Following up on an earlier post regarding the WNBA, ESPN.com did a series of stories last week looking at the business of women’s sports.  In addition to an overview column, there are pieces on the WNBA, the LPGA, the WTA, the NPSL, and WPS (that’s the softball and soccer leagues if you are unfamiliar with the last two).

For those who are wondering how this relates to the public relations industry, there is a simple answer — corporate America provides the sponsorship dollars that these leagues rely upon for their survival.  Lack of corporate sponsorship is what doomed the LPGA’s former commissioner and what may be helping to keep some WNBA franchises alive.  Obviously retrenchment in the economy has hurt all sports. However, it seems that, to the extent that companies are still putting their marketing dollars into sports, they think they are seeing better returns elsewhere.  It also means that for companies that target women and are beginning to see a rebound, there are a lot of opportunities out there.

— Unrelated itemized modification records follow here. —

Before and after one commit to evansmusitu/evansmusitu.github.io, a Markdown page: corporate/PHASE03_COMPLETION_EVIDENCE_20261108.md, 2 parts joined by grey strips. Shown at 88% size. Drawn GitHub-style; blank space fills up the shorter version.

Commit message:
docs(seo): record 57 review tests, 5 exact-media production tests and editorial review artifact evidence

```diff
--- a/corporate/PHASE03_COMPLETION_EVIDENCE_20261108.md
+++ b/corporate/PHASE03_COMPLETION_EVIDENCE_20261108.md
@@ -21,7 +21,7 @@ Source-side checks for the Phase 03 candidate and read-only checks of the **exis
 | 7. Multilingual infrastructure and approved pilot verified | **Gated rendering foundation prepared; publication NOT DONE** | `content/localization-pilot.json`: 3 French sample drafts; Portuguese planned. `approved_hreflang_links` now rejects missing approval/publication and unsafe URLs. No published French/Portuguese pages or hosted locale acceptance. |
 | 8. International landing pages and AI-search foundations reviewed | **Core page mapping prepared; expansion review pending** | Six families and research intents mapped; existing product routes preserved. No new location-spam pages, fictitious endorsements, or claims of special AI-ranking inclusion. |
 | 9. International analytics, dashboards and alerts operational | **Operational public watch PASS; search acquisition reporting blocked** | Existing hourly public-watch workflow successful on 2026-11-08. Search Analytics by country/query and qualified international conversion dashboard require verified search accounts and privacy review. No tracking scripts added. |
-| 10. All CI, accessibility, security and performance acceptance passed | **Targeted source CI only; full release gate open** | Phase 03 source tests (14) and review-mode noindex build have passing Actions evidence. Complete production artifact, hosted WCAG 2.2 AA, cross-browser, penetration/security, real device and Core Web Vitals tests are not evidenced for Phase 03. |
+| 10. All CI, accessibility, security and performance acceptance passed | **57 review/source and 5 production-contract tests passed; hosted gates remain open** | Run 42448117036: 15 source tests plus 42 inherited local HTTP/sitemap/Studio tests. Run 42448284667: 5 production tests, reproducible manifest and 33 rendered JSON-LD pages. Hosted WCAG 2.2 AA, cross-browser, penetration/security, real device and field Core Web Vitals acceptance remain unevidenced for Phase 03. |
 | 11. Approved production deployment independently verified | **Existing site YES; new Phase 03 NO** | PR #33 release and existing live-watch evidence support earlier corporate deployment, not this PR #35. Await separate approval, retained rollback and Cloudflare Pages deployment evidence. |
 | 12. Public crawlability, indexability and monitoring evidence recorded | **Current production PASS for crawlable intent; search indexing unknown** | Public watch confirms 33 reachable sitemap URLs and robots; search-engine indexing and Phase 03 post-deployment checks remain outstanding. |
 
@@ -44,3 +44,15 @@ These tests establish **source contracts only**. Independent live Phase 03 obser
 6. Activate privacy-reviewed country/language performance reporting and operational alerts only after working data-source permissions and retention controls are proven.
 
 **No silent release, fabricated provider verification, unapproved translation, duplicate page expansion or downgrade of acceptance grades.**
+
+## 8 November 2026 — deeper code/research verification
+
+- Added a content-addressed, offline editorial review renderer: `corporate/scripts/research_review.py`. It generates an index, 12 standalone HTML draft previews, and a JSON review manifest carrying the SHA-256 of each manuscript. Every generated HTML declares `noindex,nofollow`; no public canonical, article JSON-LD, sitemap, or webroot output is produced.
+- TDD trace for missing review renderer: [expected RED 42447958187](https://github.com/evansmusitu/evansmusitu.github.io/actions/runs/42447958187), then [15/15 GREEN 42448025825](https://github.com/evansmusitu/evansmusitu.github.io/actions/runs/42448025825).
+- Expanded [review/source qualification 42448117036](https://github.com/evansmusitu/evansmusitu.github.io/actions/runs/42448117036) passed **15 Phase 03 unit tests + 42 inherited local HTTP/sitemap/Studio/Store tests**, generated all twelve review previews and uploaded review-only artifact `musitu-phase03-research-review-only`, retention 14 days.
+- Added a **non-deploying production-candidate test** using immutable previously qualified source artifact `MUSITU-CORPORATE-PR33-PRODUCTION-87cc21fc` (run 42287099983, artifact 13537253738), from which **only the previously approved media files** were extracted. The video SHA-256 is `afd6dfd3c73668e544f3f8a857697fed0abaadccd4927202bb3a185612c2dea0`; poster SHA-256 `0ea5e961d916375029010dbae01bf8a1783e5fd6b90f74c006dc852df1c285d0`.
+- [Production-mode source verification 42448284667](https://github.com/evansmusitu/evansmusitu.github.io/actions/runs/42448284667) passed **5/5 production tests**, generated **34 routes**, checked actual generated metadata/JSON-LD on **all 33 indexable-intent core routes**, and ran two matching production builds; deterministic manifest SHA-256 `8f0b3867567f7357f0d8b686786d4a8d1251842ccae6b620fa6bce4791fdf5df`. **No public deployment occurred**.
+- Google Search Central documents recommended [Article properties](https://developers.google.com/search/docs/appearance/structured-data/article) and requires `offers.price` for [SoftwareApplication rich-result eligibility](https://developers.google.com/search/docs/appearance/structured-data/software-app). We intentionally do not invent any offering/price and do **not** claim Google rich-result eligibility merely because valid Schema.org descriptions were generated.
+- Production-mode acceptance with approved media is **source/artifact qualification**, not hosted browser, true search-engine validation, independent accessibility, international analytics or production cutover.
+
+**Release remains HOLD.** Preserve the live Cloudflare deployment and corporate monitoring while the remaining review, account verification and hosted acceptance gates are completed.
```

If you thought California politics were already expensive, 2010 could be mind boggling.  Not only will you have an expensive governor’s race with the likes of Gavin Newsom, Meg Whitman, Jerry Brown and Steve Poizner  either able to self-finance or raise buckets of cash, but at least one recent poll shows that California’s junior senator, Barbara Boxer, might be vulnerable to the right challenge.  Like the gubernatorial candidates, Boxer is a good fundraiser, but if the Republicans’ dream candidate, Carly Fiorina, enters the raise, this could be a competitive race.  Yes, I know that businessmen of both parties have a history of crashing an burning in statewide elections, but I think 2010 could be the year you can throw out past precedent in the increasingly tarnished Golden State.

In a sure sign that the Twitter has jumped the shark, I have signed up and started twittering (tweating? whatever…).  My online handle is gregstanko.  I’m trying to tweat at least once a day with something I find interesting or noteworthy at the intersection of public relations and issues management.   I’ll also try to blow out some additional thoughts here on the blog.  Let me know what you think.

Ogilvy Public Relations Worldwide